Award Year: 2017
We are a faith-based community providing a solid educational foundation enhanced by the arts, caring for the earth, and working for peace and justice.
- Black/African American: 1%
- White: 65%
- Hispanic: 12%
- Asian: 7%
- Two or more races: 15%
- Economically Disadvantaged: 0%
Students, faculty, and parents celebrate the closing school liturgy.
St. Edward School in Chicago, Illinois, was founded in 1910 by the Dominican Sisters of Springfield, Illinois. "Academic Excellence, Christian Values, and a Caring Community" succinctly describe our Mission Statement. We emphasize educating the whole child: socially, emotionally, intellectually, physically, artistically, and spiritually. We provide a full spectrum of classes in which every student is instilled with life-long learning skills in order to serve one another and the global community. We hold the students to high academic standards, striving for excellence, while preparing them for college and career readiness.
Our school strives to achieve academic excellence by implementing required benchmarks set by the Archdiocese of Chicago and by incorporating Common Core practices. We encourage our children to be active learners and to apply their education by accepting responsibility to change their communities for the better. Our extremely competent staff focuses upon the core curriculum subjects while incorporating technology and the fine arts into everyday teaching strategies. We create a learning environment that is both academically cultivating and emotionally safe for our students. The classrooms create atmospheres of peace and tranquility, while allowing students to identify and express their emotions.
We believe in a collaborative style of leadership and learning. Each year, the school chooses a theme that is used as a community focus, thus incorporating all grade levels.
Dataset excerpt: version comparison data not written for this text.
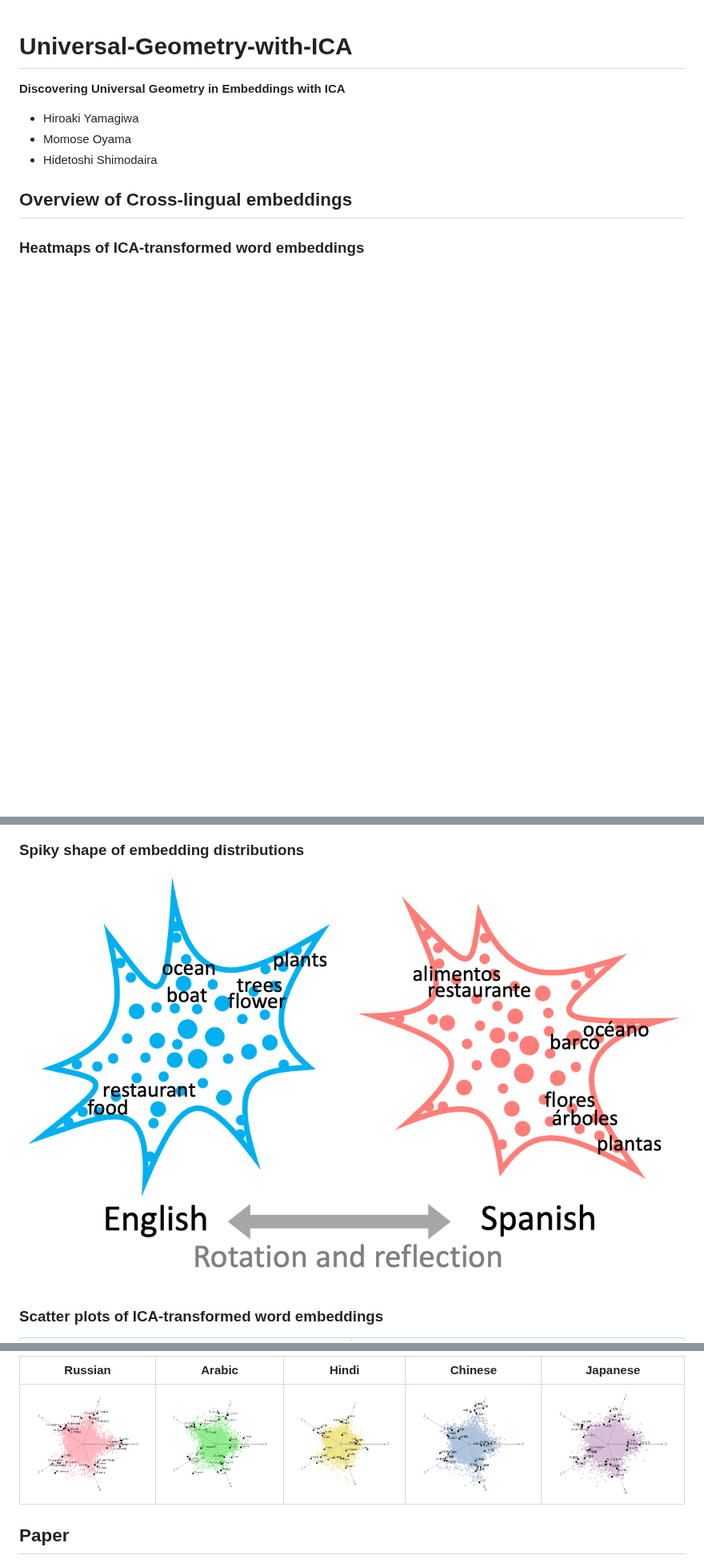
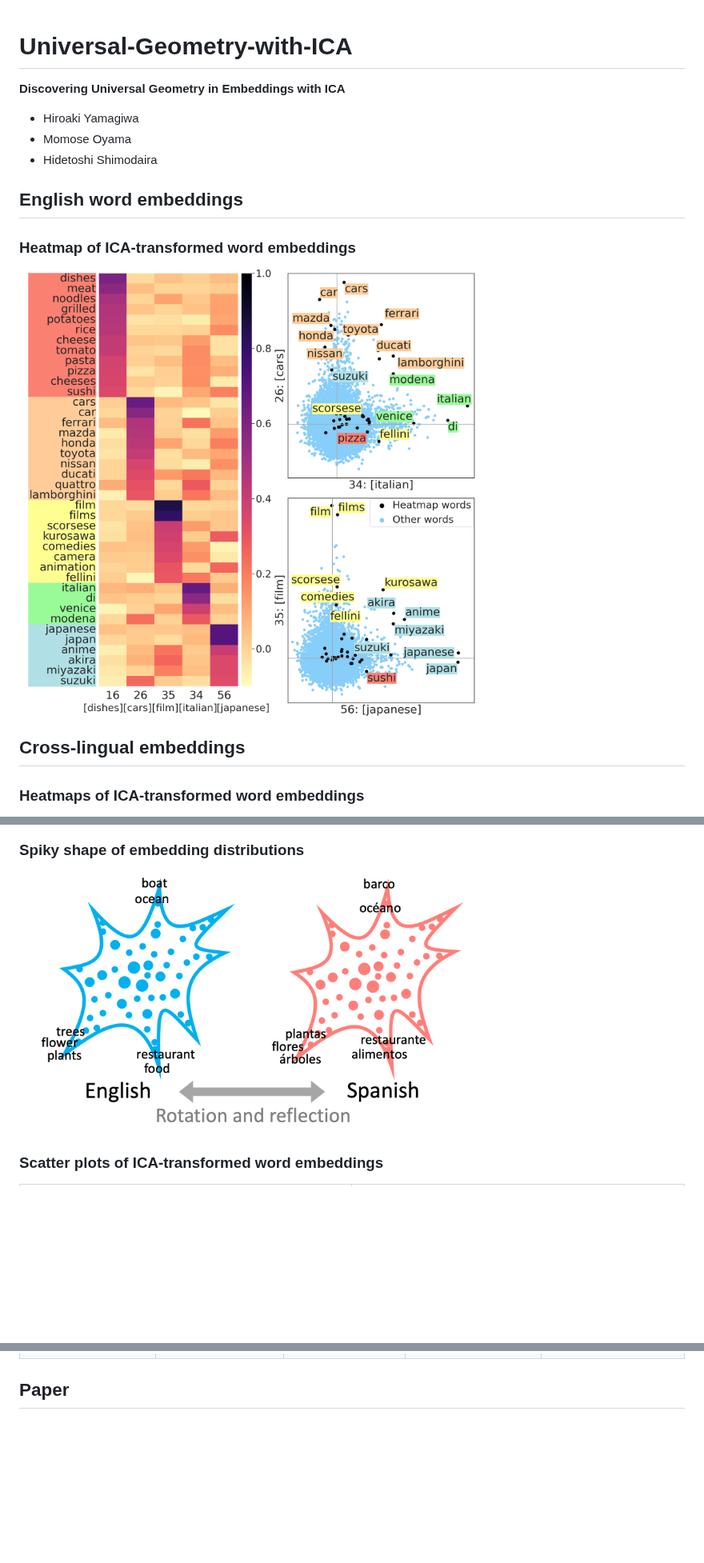
Before and after one commit to shimo-lab/Universal-Geometry-with-ICA, a Markdown page: README.md, 3 parts joined by grey strips. Shown at 80% size. Rendered like a GitHub page; pictures changed too: images/ar_normed_proj.png, images/heatmap_geom31.png (added), images/ica_shape.png; blank space fills up the shorter version.

```diff
--- a/README.md
+++ b/README.md
@@ -6,6 +6,13 @@
 - Momose Oyama
 - Hidetoshi Shimodaira
 
-## Overview of Cross-lingual embeddings
+## English word embeddings
+
+### Heatmap of ICA-transformed word embeddings
+
+<img src="images/heatmap_geom31.png" alt="heatmap" width="70%">
+
+
+## Cross-lingual embeddings
 
 ### Heatmaps of ICA-transformed word embeddings
@@ -13,6 +21,7 @@
 
 ### Spiky shape of embedding distributions
-![ica shape](images/ica_shape.png)
+
+<img src="images/ica_shape.png" alt="ica shape" width="70%">
 
 ### Scatter plots of  ICA-transformed word embeddings
 
@@ -23,7 +55,4 @@
 
-| Russian | Arabic | Hindi | Chinese | Japanese |
-| ------------- | ------------- | ------------- | ------------- | ------------- |
-| ![ica ru](images/ru_normed_proj.png) | ![ica ar](images/ar_normed_proj.png) | ![ica hi](images/hi_normed_proj.png) | ![ica zh](images/zh_normed_proj.png) | ![ica ja](images/ja_normed_proj.png) |
 
 ## Paper
 
```
Also changed, not shown: other parts of README.md (+28 -4 lines).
The principal, teachers, and parents strive to create a happy, safe, and positive environment for all students. We are a school that prides itself on encouraging and being supportive of one another.